19. It recognises three classes of persons, and three only, as having an interest in and entitled to hold land for the purposes of the Act in the province of Oudh, viz., 'proprietor,' 'under-proprietor,' and 'tenant.' It defines a 'proprietor' thus: 'Proprietor' does not include an trader-proprietor. Where there are two private rights of property, one superior and the other subordinate, in the same land, 'proprietor' means the holder of the superior right only. (The importance of the words 'rights of property' cannot be overlooked in connection with the present dispute.)
20. An 'under-proprietor' is defined in the following words: Under-proprietor' moans any person possessing a heritable and transferable right of property in land, for which he is liable to pay rent.
21. And a 'tenant' is defined to mean any person, not being an under-proprietor, who is liable to pay rent.
22. That the Act does not recognise any other status except the three it defines is clear from Section 102, which gives the right to sue under its special provisions for the recovery of land from which the 'applicant' has been illegally dispossessed to 'landlord, under-proprietor, and tenant.' 'Tenants' are divided into two classes, viz., those with the right of occupancy and those without such right. Tenants with a right of occupancy have a 'heritable,' but not a 'transferable,' right, and all tenants are entitled to a lease and are liable to be ejected for default in the payment of rent, which they may resist on different grounds.
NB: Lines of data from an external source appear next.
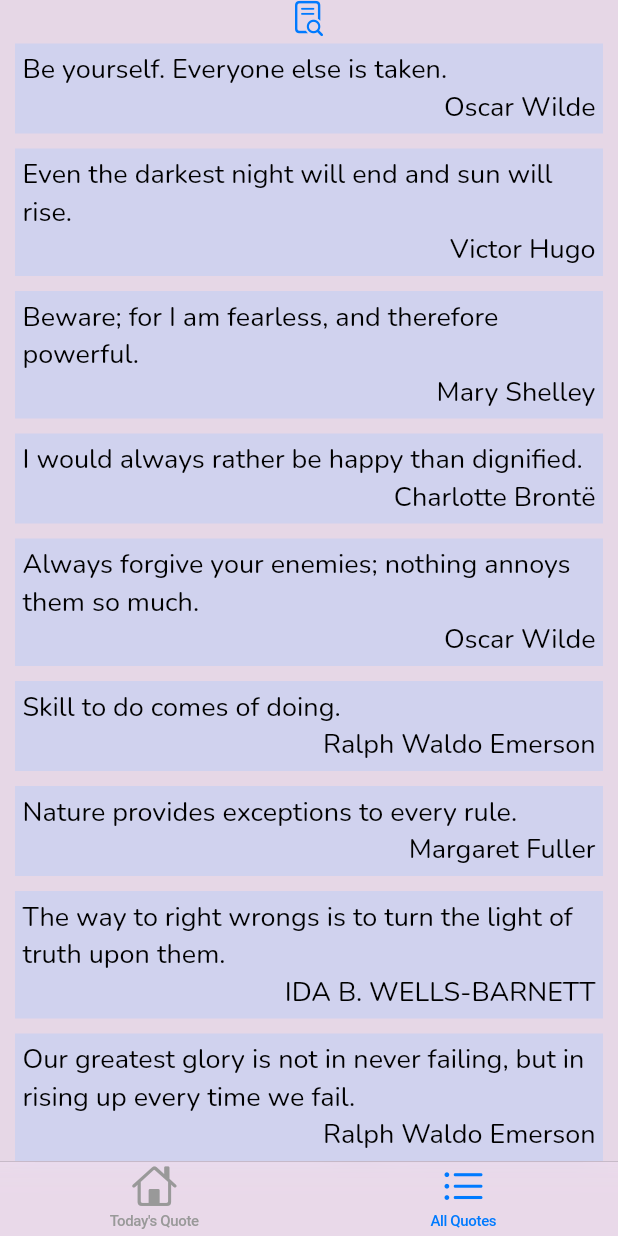
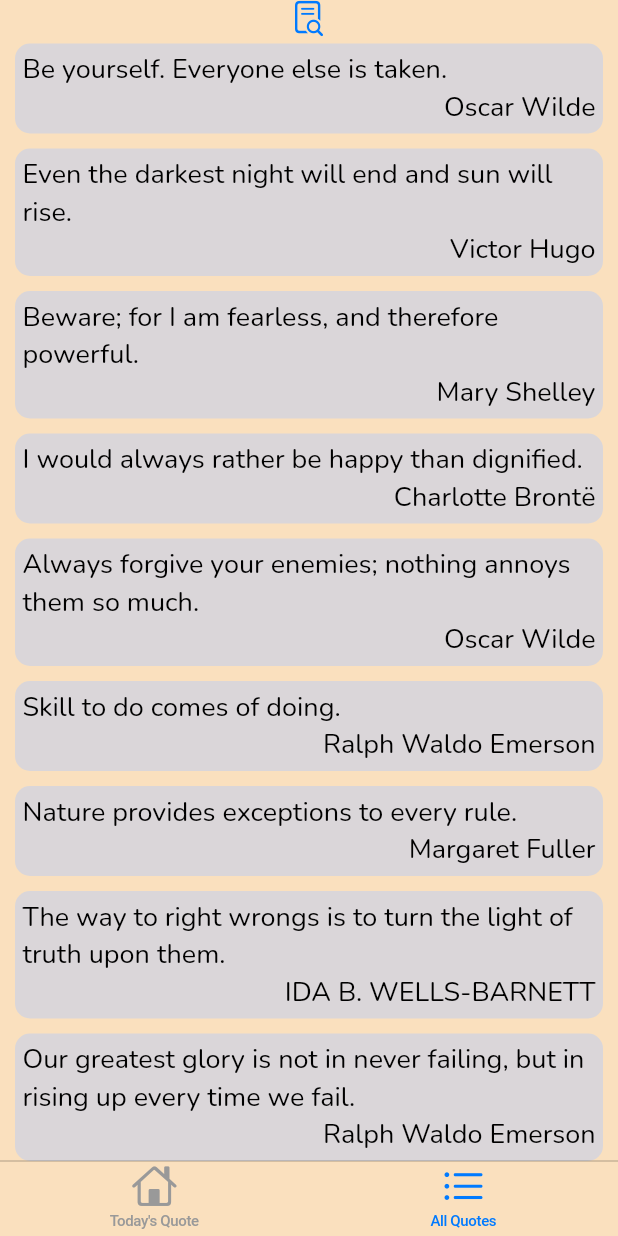
Before and after one commit to omparaday/motivationalquotes, a Flutter app: the screen it shows after launch, after a tap on "All Quotes", on a phone screen of 412 x 824 dp. Run offline on Flutter 3.47's test engine with Material 2 defaults, Android fonts, the phone set to English and light mode, and no system bars; drawn by our look-alikes of flutter_slidable; our stand-ins replace flutter_local_notifications, flutter_native_timezone, google_fonts, share_plus, shared_preferences, timezone and 1 more; missing offline and left inert: shared_preferences_web.

Commit message:
Colors updated

```diff
--- a/lib/NotificationService.dart
+++ b/lib/NotificationService.dart
@@ -37,7 +37,6 @@ class NotificationService {
 
   void onDidReceiveLocalNotification(
       int id, String? title, String? body, String? payload) {
-    print('id $id');
   }
 
   Future<void> showLocalNotification({
--- a/lib/listpage.dart
+++ b/lib/listpage.dart
@@ -1,5 +1,3 @@
-import 'dart:math';
-
 import 'package:flutter/cupertino.dart';
 import 'package:flutter/foundation.dart';
 import 'package:flutter/material.dart';
@@ -7,10 +5,7 @@ import 'package:motivational_quotes/dbhelpers/DailyData.dart';
 import 'package:motivational_quotes/dbhelpers/QuoteHelper.dart';
 import 'package:motivational_quotes/widgets/DecoratedText.dart';
 import 'package:motivational_quotes/widgets/ImageShare.dart';
-import 'package:motivational_quotes/widgets/RounderSegmentControl.dart';
 import 'package:share_plus/share_plus.dart';
-
-import 'l10n/Localizations.dart';
 
 class AllQuotesPage extends StatefulWidget {
   @override
@@ -18,7 +13,7 @@ class AllQuotesPage extends StatefulWidget {
 }
 
 class _AllQuotesPageState extends State<AllQuotesPage> {
-  late List<Widget> recentData;
+  late List<Widget> allQuotesWidgetList;
 
   void dataChangeCallback() {
     fetchAllQuotes();
@@ -27,7 +22,7 @@ class _AllQuotesPageState extends State<AllQuotesPage> {
   @override
   void initState() {
     super.initState();
-    recentData = [];
+    allQuotesWidgetList = [];
     registerWriteCallback(dataChangeCallback);
     fetchAllQuotes();
   }
@@ -44,7 +39,7 @@ class _AllQuotesPageState extends State<AllQuotesPage> {
               Container(
                   child: Column(
                 crossAxisAlignment: CrossAxisAlignment.stretch,
-                children: recentData,
+                children: allQuotesWidgetList,
               ))
             ],
           ),
@@ -55,12 +50,12 @@ class _AllQuotesPageState extends State<AllQuotesPage> {
 
   Future<void> fetchAllQuotes() async {
     Map<String, dynamic> quoteList = await QuoteHelper.getAllQuotes();
-    recentData.clear();
+    allQuotesWidgetList.clear();
     quoteList?.forEach((key, value) {
-      recentData.add(DecoratedText(key, value[value.keys.elementAt(0)], value.keys.elementAt(0), showSharePopup));
+      allQuotesWidgetList.add(DecoratedText(key, value[value.keys.elementAt(0)], value.keys.elementAt(0), showSharePopup));
     });
     setState(() {
-      recentData = recentData;
+      allQuotesWidgetList = allQuotesWidgetList;
     });
   }
 
--- a/lib/main.dart
+++ b/lib/main.dart
@@ -14,7 +14,7 @@ const double SMALL_FONTSIZE = 16;
 const double FONTSIZE = 18;
 const double MEDIUM_FONTSIZE = 20;
 const double LARGE_FONTSIZE = 28;
-const Color commonBG = Color.fromARGB(189, 242, 225, 242);
+const Color commonBG = Color.fromARGB(255, 250, 224, 190);
 void main() {
   runApp(new CupertinoApp(
       debugShowCheckedModeBanner: false,
--- a/lib/quoteoftheday.dart
+++ b/lib/quoteoftheday.dart
@@ -18,11 +18,14 @@ import 'dart:math' as math;
 import 'main.dart';
 
 const int ID_DAILY_NOTIFICATION = 1;
+
 class QuoteOfTheDay extends StatefulWidget {
   @override
   State<QuoteOfTheDay> createState() => _QuoteOfTheDayState();
 }
-class _QuoteOfTheDayState extends State<QuoteOfTheDay> with WidgetsBindingObserver {
+
+class _QuoteOfTheDayState extends State<QuoteOfTheDay>
+    with WidgetsBindingObserver {
   late quote.Quote? _quote;
   bool _isFavoriteQuote = false;
   late List<Widget> _favoriteQuoteWidgets;
@@ -53,10 +56,10 @@ class _QuoteOfTheDayState extends State<QuoteOfTheDay> with WidgetsBindingObserv
         }
         DateTime nextTimeToNotify = DateTime.now().add(Duration(minutes: 5));
         //nextTimeToNotify = new DateTime(nextTimeToNotify.year, nextTimeToNotify.month, nextTimeToNotify.day, 20, 30);
-        int secondsToNotify = nextTimeToNotify.difference(DateTime.now()).inSeconds;
+        int secondsToNotify =
+            nextTimeToNotify.difference(DateTime.now()).inSeconds;
         notificationService.cancelSingleNotifications(ID_DAILY_NOTIFICATION);
         fetchFavoriteQuotes();
-        print('fetching favorite quotes');
         break;
       case AppLifecycleState.inactive:
         break;
@@ -70,9 +73,7 @@ class _QuoteOfTheDayState extends State<QuoteOfTheDay> with WidgetsBindingObserv
   @override
   void initState() {
     super.initState();
-    quote.QuoteHelper.registerFavoriteUpdateCallback(
-            () {
-              print('inside callback');
+    quote.QuoteHelper.registerFavoriteUpdateCallback(() {
       fetchFavoriteQuotes();
     });
     _dateKey = dailydata.getDateKeyFormat(DateTime.now());
@@ -93,12 +94,6 @@ class _QuoteOfTheDayState extends State<QuoteOfTheDay> with WidgetsBindingObserv
 
   @override
   Widget build(BuildContext context) {
-    print('in build');
-    for (Widget widget in _favoriteQuoteWidgets) {
-      DecoratedText dt = widget as DecoratedText;
-      print(dt.text);
-    }
-
     return Container(
         margin: EdgeInsets.only(left: 10.0, right: 10.0),
         child: SingleChildScrollView(
@@ -113,64 +108,54 @@ class _QuoteOfTheDayState extends State<QuoteOfTheDay> with WidgetsBindingObserv
                     L10n.of(context).resource('quoteoftheday'),
                     style: TextStyle(fontSize: 22, fontWeight: FontWeight.bold),
                   ),
-                  _quote != null ? GestureDetector(
+                  _quote != null
+                      ? GestureDetector(
                           onHorizontalDragEnd: (DragEndDetails details) {
-                        print(details.primaryVelocity);
-                        print('pps' + details.velocity.pixelsPerSecond.toString());
-                        if (details.velocity.pixelsPerSecond.dx.abs() > details.velocity.pixelsPerSecond.dy.abs()) {
+                            if (details.velocity.pixelsPerSecond.dx.abs() >
+                                details.velocity.pixelsPerSecond.dy.abs()) {
                               if (details.primaryVelocity! > 0) {
                                 // User swiped Left
-                            print('left');
                               } else if (details.primaryVelocity! < 0) {
                                 // User swiped Right
-                            print('right');
                               }
                             }
                           },
                           child: Container(
                             padding: EdgeInsets.all(5.0),
                             decoration: BoxDecoration(
-                          borderRadius: BorderRadius.all(Radius.circular(5.0)),
+                              borderRadius:
+                                  BorderRadius.all(Radius.circular(5.0)),
                             ),
-                        child: Column(mainAxisSize: MainAxisSize.min, children: <Widget>[
+                            child: Column(
+                                mainAxisSize: MainAxisSize.min,
+                                children: <Widget>[
                                   RepaintBoundary(
                                       key: globalKey,
                                       child: Container(
-                                width: math.min(300, MediaQuery.of(context).size.width),
-                                color: Color.fromARGB(255, 250, 224, 190),
+                                        width: math.min(300,
+                                            MediaQuery.of(context).size.width),
+                                        color:
+                                            Color.fromARGB(255, 250, 224, 190),
                                         padding: EdgeInsets.all(10),
                                         child: Column(
                                           children: <Widget>[
-                                    Row(children: <Widget>[
-                                      Image.asset(
-                                        'assets/goodnessOldPaper.png',
-                                        width: 15,
-                                        height: 15,
-                                      ),
-                                      SizedBox(
-                                        width: 10,
-                                      ),
-                                      Text(
-                                        'goodness.day',
-                                        style: TextStyle(
-                                            fontFamily: GoogleFonts.caveat().fontFamily,
-                                            color: CupertinoColors.black,
-                                            fontSize: VERYSMALL_FONTSIZE),
-                                      )
-                                    ]),
                                             SizedBox(
                                               height: 10,
                                             ),
                                             Text(_quote?.content ?? "",
                                                 style: TextStyle(
-                                            fontFamily: GoogleFonts.caveat().fontFamily,
-                                            color: CupertinoColors.black,
+                                                    fontFamily:
+                                                        GoogleFonts.caveat()
+                                                            .fontFamily,
+                                                    color:
+                                                        CupertinoColors.black,
                                                     fontSize: LARGE_FONTSIZE))
                                           ],
                                         ),
                                       )),
                                   Row(
-                              mainAxisAlignment: MainAxisAlignment.center,
+                                      mainAxisAlignment:
+                                          MainAxisAlignment.center,
                                       children: <Widget>[
                                         CupertinoButton(
                                           onPressed: null,
@@ -178,11 +163,14 @@ class _QuoteOfTheDayState extends State<QuoteOfTheDay> with WidgetsBindingObserv
                                         ),
                                         CupertinoButton(
                                           onPressed: toggleFavoriteQuote,
-                                  child: _isFavoriteQuote ? Icon(CupertinoIcons.heart_fill) : Icon(CupertinoIcons.heart),
+                                          child: _isFavoriteQuote
+                                              ? Icon(CupertinoIcons.heart_fill)
+                                              : Icon(CupertinoIcons.heart),
                                         )
                                       ]),
                                 ]),
-                      )) : SizedBox.shrink(),
+                          ))
+                      : SizedBox.shrink(),
                   Text(
                     L10n.of(context).resource('favorites'),
                     style: TextStyle(fontSize: 22, fontWeight: FontWeight.bold),
@@ -193,7 +181,6 @@ class _QuoteOfTheDayState extends State<QuoteOfTheDay> with WidgetsBindingObserv
                     crossAxisAlignment: CrossAxisAlignment.stretch,
                     children: _favoriteQuoteWidgets,
                   ))
-
                 ],
               ),
             ),
@@ -209,14 +196,13 @@ class _QuoteOfTheDayState extends State<QuoteOfTheDay> with WidgetsBindingObserv
   Future<void> fetchFavoriteQuotes() async {
     _favoriteQuoteList = await quote.QuoteHelper.getFavoriteQuotes();
     _favoriteQuoteWidgets = <Widget>[];
-    print(_favoriteQuoteList.length);
     _favoriteQuoteWidgets.clear();
-    for(quote.Quote q in _favoriteQuoteList.reversed) {
-      print(q.name + " " + q.author + " " + q.content);
-      _favoriteQuoteWidgets.add(new DecoratedText(q.name, q.content, q.author, showSharePopup));
+    for (quote.Quote q in _favoriteQuoteList.reversed) {
+      _favoriteQuoteWidgets
+          .add(new DecoratedText(q.name, q.content, q.author, showSharePopup));
     }
     setState(() {
-      _isFavoriteQuote = isFavoriteQuote(_quote?.name?? '');
+      _isFavoriteQuote = isFavoriteQuote(_quote?.name ?? '');
     });
   }
 
@@ -231,7 +217,7 @@ class _QuoteOfTheDayState extends State<QuoteOfTheDay> with WidgetsBindingObserv
   startFlow() async {
     quote.Quote q = await quote.QuoteHelper.getNewQuote();
     setState(() {
-    _quote = q;});
+      _quote = q;
+    });
   }
-
 }
--- a/lib/widgets/DecoratedText.dart
+++ b/lib/widgets/DecoratedText.dart
@@ -8,6 +8,7 @@ class DecoratedText extends StatefulWidget {
   Function _onTap;
   TextStyle? textStyle;
   Color? backgroundColor;
+
   String get text => _text;
 
   DecoratedText(String this._name, String this._text, String this._author,
@@ -34,29 +35,35 @@ class DecoratedTextState extends State<DecoratedText> {
 
   @override
   Widget build(BuildContext context) {
-    return Slidable(
+    return Container(
+        decoration: BoxDecoration(
+          borderRadius: BorderRadius.circular(10),
+          color: QuoteHelper.isFavoriteQuote(_name)
+              ? Color.fromARGB(50, 0, 153, 0)
+              : Color.fromARGB(125, 184, 204, 245),
+        ),
+        margin: const EdgeInsets.only(top: 5.0, bottom: 5.0),
+        child: Slidable(
           child: GestureDetector(
               onTap: () {
-            print('dt tapped');
                 _onTap(_name, _text);
                 setState(() {
                   showOverflow = false;
                 });
               },
               child: Container(
-              child: Container(
-                  margin: const EdgeInsets.only(top: 5.0, bottom: 5.0),
-                  color: QuoteHelper.isFavoriteQuote(_name) ? Color.fromARGB(125, 247, 239, 138)
-                      : Color.fromARGB(125, 184, 204, 245),
-                  child: Container(
                   padding: const EdgeInsets.all(5.0),
-                      child: Column(crossAxisAlignment: CrossAxisAlignment.start, children: <Widget>[
+                  child: Column(
+                      crossAxisAlignment: CrossAxisAlignment.start,
+                      children: <Widget>[
                         Text(
                           _text,
                           style: textStyle,
                         ),
-                        Row(mainAxisAlignment: MainAxisAlignment.end, children: <Widget>[Text(_author)]),
-                      ]))))),
+                        Row(
+                            mainAxisAlignment: MainAxisAlignment.end,
+                            children: <Widget>[Text(_author)]),
+                      ]))),
           endActionPane: ActionPane(
             motion: ScrollMotion(),
             children: [
@@ -64,19 +71,21 @@ class DecoratedTextState extends State<DecoratedText> {
                 // An action can be bigger than the others.
                 flex: 2,
                 onPressed: toggleFavoriteQuote,
-            backgroundColor: QuoteHelper.isFavoriteQuote(_name) ? Color.fromARGB(255, 212, 84, 70) :
-            Color.fromARGB(255, 102, 145, 84),
+                backgroundColor: QuoteHelper.isFavoriteQuote(_name)
+                    ? Color.fromARGB(255, 212, 84, 70)
+                    : Color.fromARGB(255, 102, 145, 84),
                 foregroundColor: CupertinoColors.white,
                 icon: CupertinoIcons.infinite,
-            label: QuoteHelper.isFavoriteQuote(_name) ? 'Remove Favorite' : 'Add Favorite',
+                label: QuoteHelper.isFavoriteQuote(_name)
+                    ? 'Remove Favorite'
+                    : 'Add Favorite',
               ),
             ],
           ),
-    );
+        ));
   }
 
   Future<void> toggleFavoriteQuote(BuildContext context) async {
-    print('toggling fav uote');
     await QuoteHelper.toggleFavoriteQuote(_name);
     setState(() {});
   }
```
Lines whose indentation alone changed are shown as unchanged.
23. It is thus absolutely clear that the Act draws a sharp distinction between an 'under-proprietor' and a 'tenant.' And this was the law when Mr. Forbes made his 'decree' on the 14th June, 1869. The parties had come to a compromise and embodied the terms in a document which both had signed. Sheoamber had given to the plaintiff, in consideration of hij withdrawing his suits, then pending, for a half-share of the taluka, the 'under-proprietary right' in the village in question on a rent which was the exact amount of the revenue payable thereon to Government, and had expressly abandoned any right 'to take back or resume the property' so given. Nothing could be clearer than the intention of the parties expressed in this document,, that Sheoamber intended to give andthe plaintitt' intended to take the properties as 'under-proprietor.' When the matter went before the settlement officer, he, in an excess of caution, wanted to ascertain from Sheoambor whether the talukdar wished to convey to the plaintiff 'the right to transfer.' Sheoamber was sent for, but failed to attend ; and the plaintiff, to avoid further harass- ment, appears to have agreed to the passing of a decree without 'right of transfer.'' The settlement officer's order involves a contradiction in terms. He 'decrees' to the plaintiff the status of an 'under-proprietor,' and then adds the words 'without right of transfer,' which totally nullifies the previous declaration. He must have been aware of the law, and must have used the word 'under proprietor' in its statutory and, what is more, its ordinary sense, the sense in which the parties had, their Lordships have no doubt, used it in their deed of compromise. As the Commissioner in the suit under Section 52 observed, Mr. Forbes' decree 'created a tenure which is quite outside the Rent Act as it now stands.' More correctly, it created a tenure unknown to the law as it then stood.
24. A good deal of stress has been laid on the fact that the plaintiff agreed to a decree with those words added, showing that he himself gave up before the settlement officer his right to transfer. The plaintiff was declared to be an 'under-proprietor' in accordance with the terms of the compromise : the law attaches certain rights to that status; so long as he retains that status he remains clothed with those rights, and he cannot be divested of those rights unless and until he loses that status. Their Lordships are of opinion that the words 'without right of transfer' in Mr. Forbes' decree do not affect the rights of the plaintiff as under-proprietor; and that the decrees of the Courts in India are perfectly right. Their Lordships will accordingly humbly advise His Majesty that this appeal should be dismissed with costs.